On this page:
  • From the feeds: Saving money, making money, balancing life, reading books, and making rainbows
  • From the feeds: entrepreneurship, teaching, biking, riding

From the feeds: Saving money, making money, balancing life, reading books, and making rainbows

  • PassionSaving shares ten money-saving tips: focus on getting over the $100,000 hump (yay!), add income tax when you consider costs, multiply by 25 to estimate capital needed for each of your spending categories, translate money into time, have short-term savings goals, focus on your goals, save for particular changes you want to make, think of saving as a normal thing to do, spend consciously, and be mindful of your limited savings potential.

    I started calculating the time cost of things when I came across that tip in Your Money or Your Life (Vicki Robin, Joe Dominguez, Monique Tilford). I calculate my rate after I take out my savings and fixed expenses.
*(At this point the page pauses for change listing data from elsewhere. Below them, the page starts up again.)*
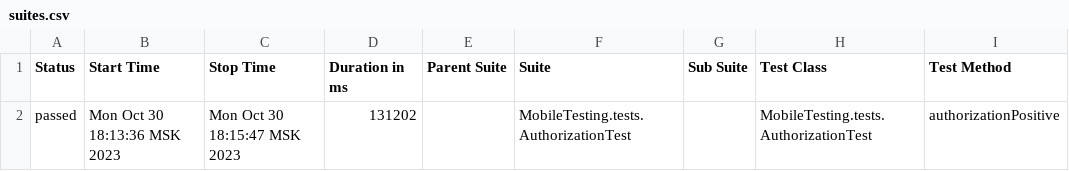
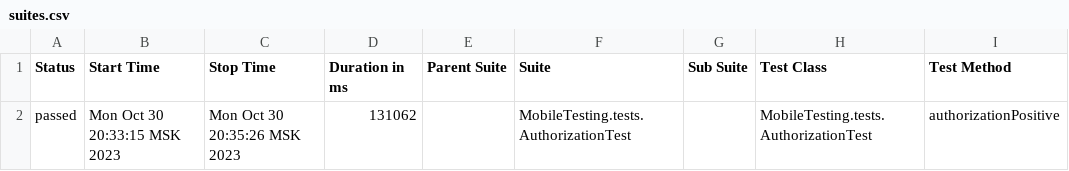
Before and after one commit to devops-ot/allure, a CSV file: data/suites.csv, drawn as a sheet; only a part is shown; the diff names each change by its address in the sheet, - before the commit and + after, or states it on an @@ line.

```diff
--- a/data/suites.csv
+++ b/data/suites.csv
-B2 (Start Time): Mon Oct 30 18:13:36 MSK 2023
+B2 (Start Time): Mon Oct 30 20:33:15 MSK 2023
-C2 (Stop Time): Mon Oct 30 18:15:47 MSK 2023
+C2 (Stop Time): Mon Oct 30 20:35:26 MSK 2023
-D2 (Duration in ms): 131202
+D2 (Duration in ms): 131062
```
Also changed, not shown: 14 other files.
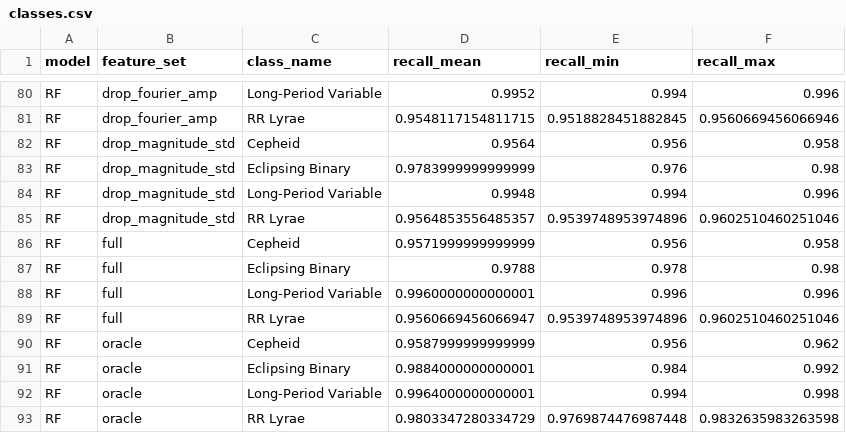
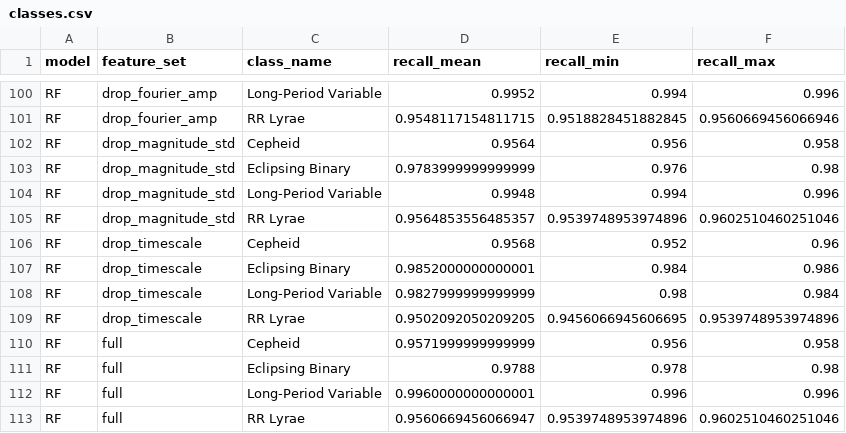
Before and after one commit to sumaitate/gaia-varstars, a CSV file: models/gaia_classification/classes.csv, drawn as a sheet; only a part is shown, gaps mark what is left out; the shorter side is filled out with more unchanged rows; the diff covers the shown part only; the diff names each change by its address in the sheet, - before the commit and + after, or states it on an @@ line.

```diff
--- a/models/gaia_classification/classes.csv
+++ b/models/gaia_classification/classes.csv
+row 106: RF | drop_timescale | Cepheid | 0.9568 | 0.952 | 0.96
+row 107: RF | drop_timescale | Eclipsing Binary | 0.9852000000000001 | 0.984 | 0.986
+row 108: RF | drop_timescale | Long-Period Variable | 0.9827999999999999 | 0.98 | 0.984
+row 109: RF | drop_timescale | RR Lyrae | 0.9502092050209205 | 0.9456066945606695 | 0.9539748953974896
```
Also changed, not shown: 20 added rows elsewhere in this file, models/cv.csv, models/gaia_classification/importance_folds.csv, 20 other files.
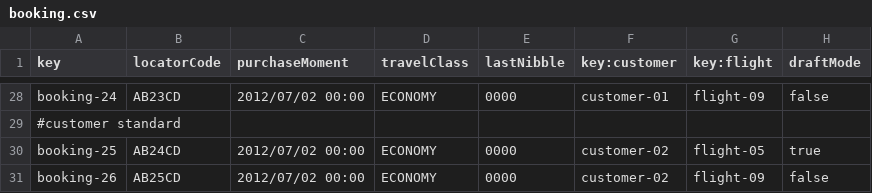
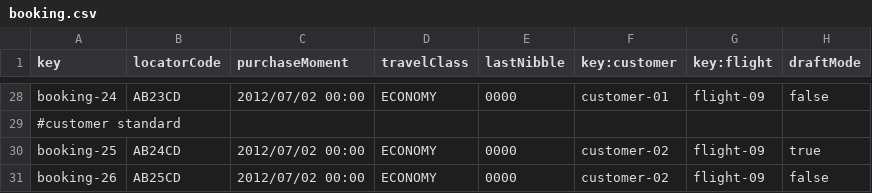
Before and after one commit to DP2-C1-055/Acme-ANS-C2, a CSV file: src/main/resources/WEB-INF/data/sample-02/booking.csv, drawn as a sheet; only a part is shown, gaps mark what is left out.

Commit message:
test: booking record test

```diff
--- a/src/main/resources/WEB-INF/data/sample-02/booking.csv
+++ b/src/main/resources/WEB-INF/data/sample-02/booking.csv
@@ -29,3 +29,3 @@ booking-24,AB23CD,2012/07/02 00:00,ECONOMY,0000,customer-01,flight-09,false
 #customer standard
-booking-25,AB24CD,2012/07/02 00:00,ECONOMY,0000,customer-02,flight-05,true
+booking-25,AB24CD,2012/07/02 00:00,ECONOMY,0000,customer-02,flight-09,true
 booking-26,AB25CD,2012/07/02 00:00,ECONOMY,0000,customer-02,flight-09,false
```
Also changed, not shown: 17 other files.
To avoid getting confused about whether I’m using an 8-hour workday, a 16-hour waking day, or a 24 hour day, I calculate a daily rate instead. It makes it easier to stand in front of something and think: yes, that’s worth a day of my life; or no, I’d rather be financially independent a little bit earlier.
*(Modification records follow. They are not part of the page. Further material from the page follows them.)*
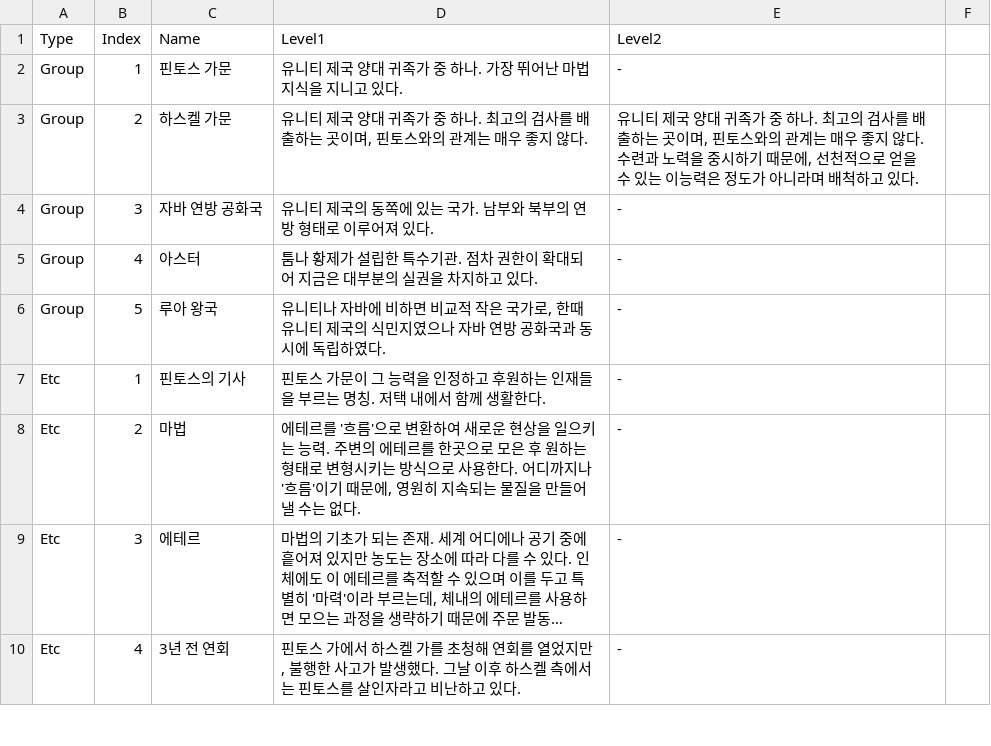
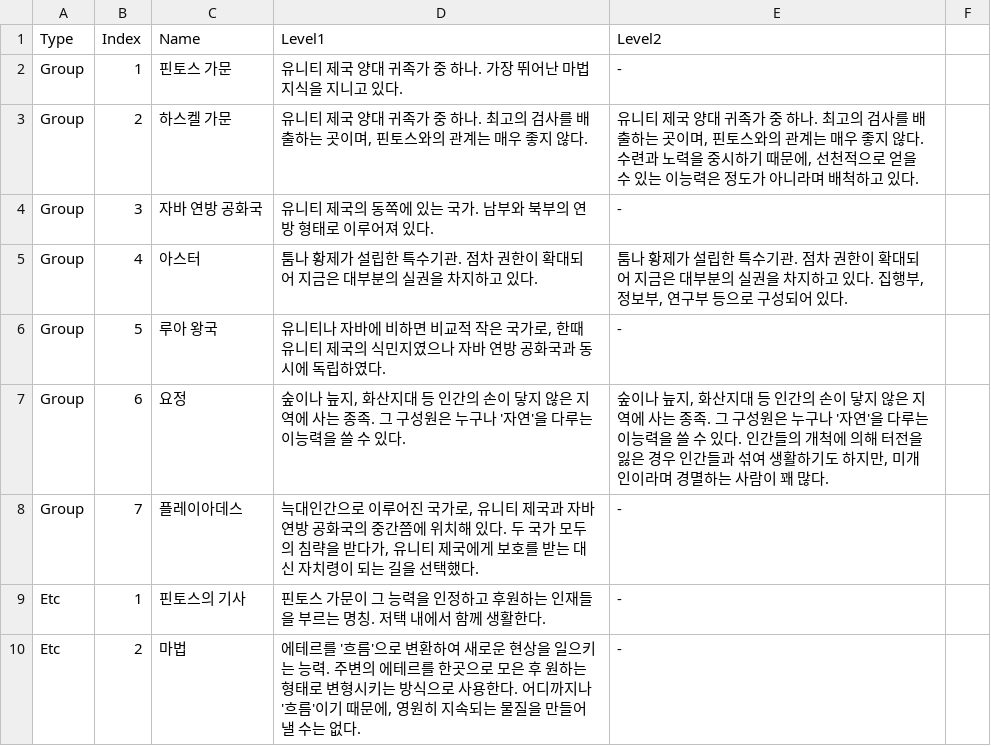
Before and after one commit to GGGC2/Epic_monad, a CSV file: Assets/Resources/Data/Glossary.csv, drawn as a sheet; only a part is shown; the shorter side is filled out with more unchanged rows; long unchanged cells end in ….

```diff
--- a/Assets/Resources/Data/Glossary.csv
+++ b/Assets/Resources/Data/Glossary.csv
@@ -4,4 +4,6 @@ Group	2	하스켈 가문	유니티 제국 양대 귀족가 중 하나. 최고의
 Group	3	자바 연방 공화국	유니티 제국의 동쪽에 있는 국가. 남부와 북부의 연방 형태로 이루어져 있다.	-
-Group	4	아스터	툼나 황제가 설립한 특수기관. 점차 권한이 확대되어 지금은 대부분의 실권을 차지하고 있다.	-
+Group	4	아스터	툼나 황제가 설립한 특수기관. 점차 권한이 확대되어 지금은 대부분의 실권을 차지하고 있다.	툼나 황제가 설립한 특수기관. 점차 권한이 확대되어 지금은 대부분의 실권을 차지하고 있다. 집행부, 정보부, 연구부 등으로 구성되어 있다.
 Group	5	루아 왕국	유니티나 자바에 비하면 비교적 작은 국가로, 한때 유니티 제국의 식민지였으나 자바 연방 공화국과 동시에 독립하였다.	-
+Group	6	요정	숲이나 늪지, 화산지대 등 인간의 손이 닿지 않은 지역에 사는 종족. 그 구성원은 누구나 '자연'을 다루는 이능력을 쓸 수 있다.	숲이나 늪지, 화산지대 등 인간의 손이 닿지 않은 지역에 사는 종족. 그 구성원은 누구나 '자연'을 다루는 이능력을 쓸 수 있다. 인간들의 개척에 의해 터전을 잃은 경우 인간들과 섞여 생활하기도 하지만, 미개인이라며 경멸하는 사람이 꽤 많다.
+Group	7	플레이아데스	늑대인간으로 이루어진 국가로, 유니티 제국과 자바 연방 공화국의 중간쯤에 위치해 있다. 두 국가 모두의 침략을 받다가, 유니티 제국에게 보호를 받는 대신 자치령이 되는 길을 선택했다.	-
 Etc	1	핀토스의 기사	핀토스 가문이 그 능력을 인정하고 후원하는 인재들을 부르는 명칭. 저택 내에서 함께 생활한다.	-
```
Also changed, not shown: Assets/Resources/Data/Scene#13.csv, Assets/Resources/Data/Scene#17.csv.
    Hat-tip to Lifehacker for the link!

  • David of Money under 30 shares how he makes money blogging. He focuses on affiliate advertising. If I develop a blog as a part-time source of income, I probably wouldn’t want to deal with the hassles of filtering Google Adsense ads that I don’t agree with or that I find offensive, so affiliate advertising, information products, and/or services might be the way to go.
  • David Seah’s diagram of work-life baselines nudged me to visualize my time and figure out more about my activity requirements. I don’t have the kinds of rules of thumb that he has, but maybe someday! So far, I know that I’ve got about 4 hours of discretionary time to work with on weekdays, and that sleep hovers between 7.5 and 8.5 hours. Going to bed at 11 means I’ll get up at around 7 or so, and that means I’ll be at work by around 8:30. An hour of tidying is enough to start laundry, sweep the bathroom, and put away clothes. Homework help and socializing takes around an hour, too.
  • We’re always interested in good books to read, so I’m looking forward to checking out Katie Zenke’s recommendations for geeky books for kids. The comments are great, too.
  • This rainbow layer cake looks great. It makes me think of Nyan Cat.
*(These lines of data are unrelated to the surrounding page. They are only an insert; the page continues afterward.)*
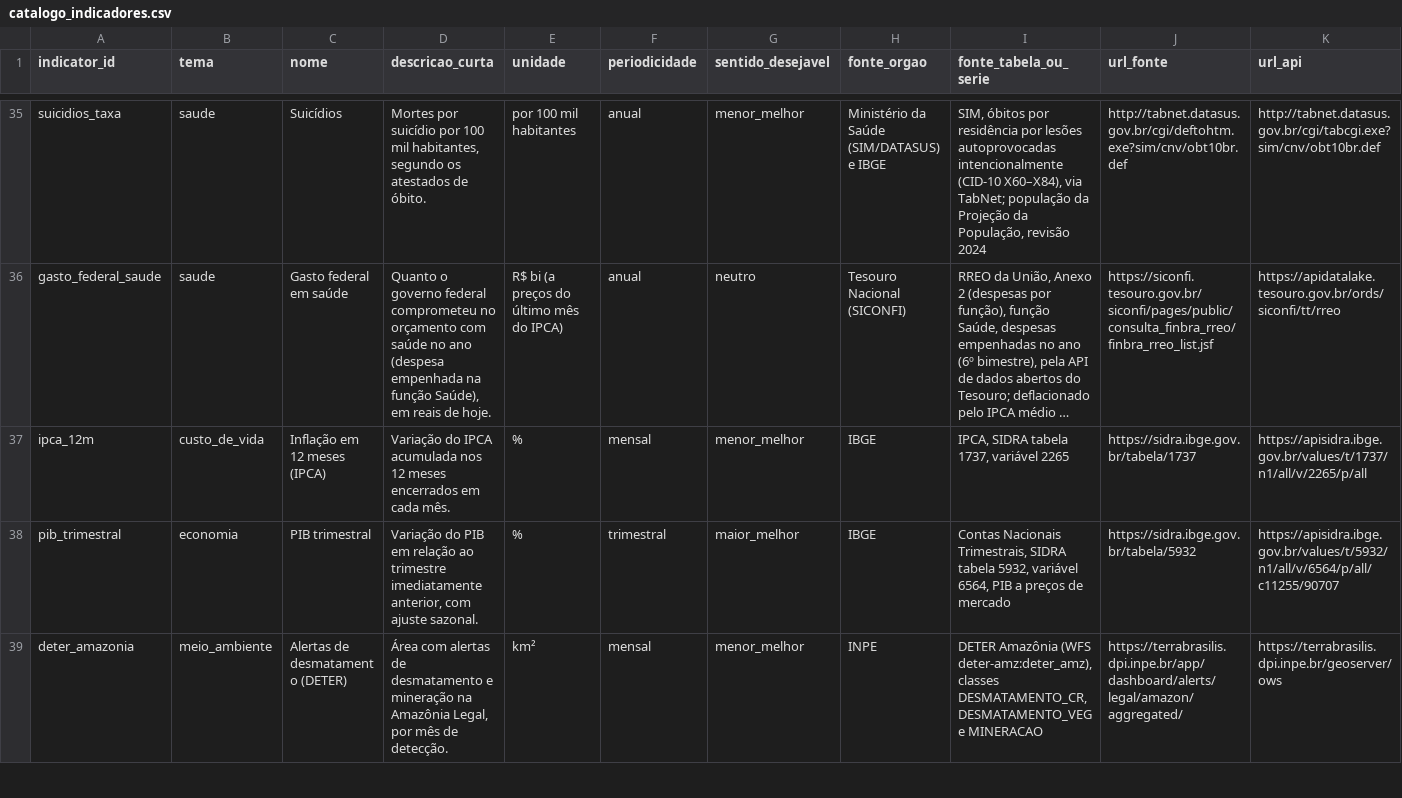
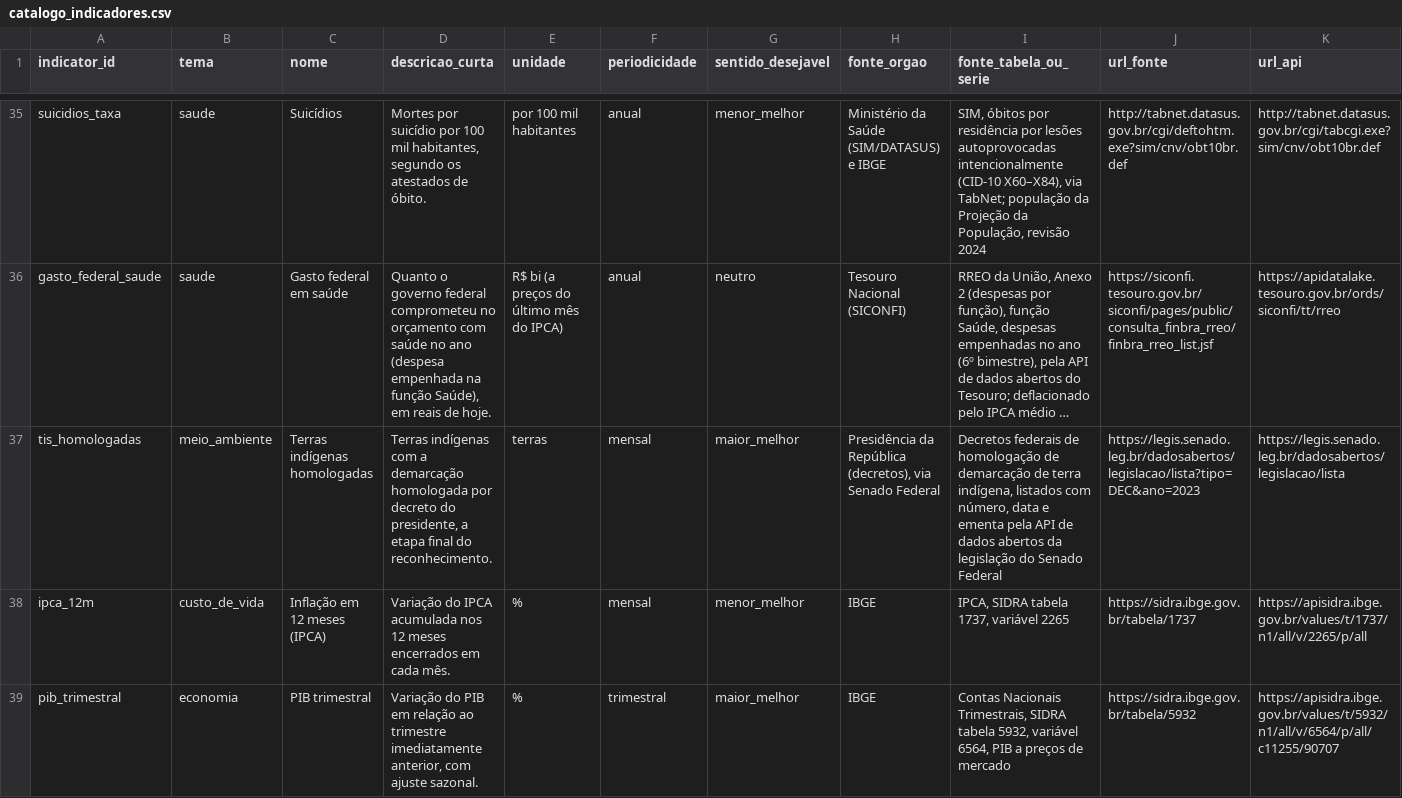
Before and after one commit to AmorimTorres/comparativo_governos, a CSV file: data/processed/catalogo_indicadores.csv, drawn as a sheet; only a part is shown, gaps mark what is left out; the shorter side is filled out with more unchanged rows; long unchanged cells end in …; rows hold the shown columns only; the diff names each change by its address in the sheet, - before the commit and + after, or states it on an @@ line.

```diff
--- a/data/processed/catalogo_indicadores.csv
+++ b/data/processed/catalogo_indicadores.csv
+row 37: tis_homologadas | meio_ambiente | Terras indígenas homologadas | Terras indígenas com a demarcação homologada por decreto do presidente, a etapa final do reconhecimento. | terras | mensal | maior_melhor | Presidência da República (decretos), via Senado Federal | Decretos federais de homologação de demarcação de terra indígena, listados com número, data e ementa pela API de dados abertos da legislação do Senado Federal | https://legis.senado.leg.br/dadosabertos/legislacao/lista?tipo=DEC&ano=2023 | https://legis.senado.leg.br/dadosabertos/legislacao/lista
```
Also changed, not shown: data/processed/eventos_contexto.csv, data/processed/resumos_por_governo.csv, 13 other files.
Lots of interesting posts turn up in my feedreader. I’m thinking of sharing highlights weekly so that I nudge myself to go back and review them, see what I’ve done with the information, and share the ideas with you.

From the feeds: entrepreneurship, teaching, biking, riding

  • Tim Ferris writes about how to estimate your market size using Google and Facebook so that you can see if your business idea might have a million dollars’ worth of customers. I like reading about entrepreneurship, although I’m postponing getting started because I’ve got a lot of projects going on right now. It is possible to build really cool things in one weekend, so that’s tempting…
  • Alas, A Blog writes about making a school appearance over Skype. I think it’s awesome that videoconferencing makes it possible for teachers to bring all sorts of role models into their classrooms. I hope J-‘s school tries this out.
  • David Seah shares a template for outlining books. I like the idea of using the physical structure of the book (pages) to build its logical structure. The template takes more space than my “dogear and then transcribe into an Org text file” approach, though. (I’ve tried book darts, but they’re hard to place on the go.) Maybe I’ll try this template for some of the nonfiction books I’ve got on the shelf…
  • The New York Times describes the bike culture in the Netherlands, and how it permeates life. It’s in the little things, like how Dutch drivers learn to open their doors with their right hand, forcing them to turn and look for bicycles. I had a lot of fun biking in the Hague when we visited friends, and I wish Toronto was as much fun to ride in (and as flat!). Hat-tip to Ben Casnocha for sharing the link.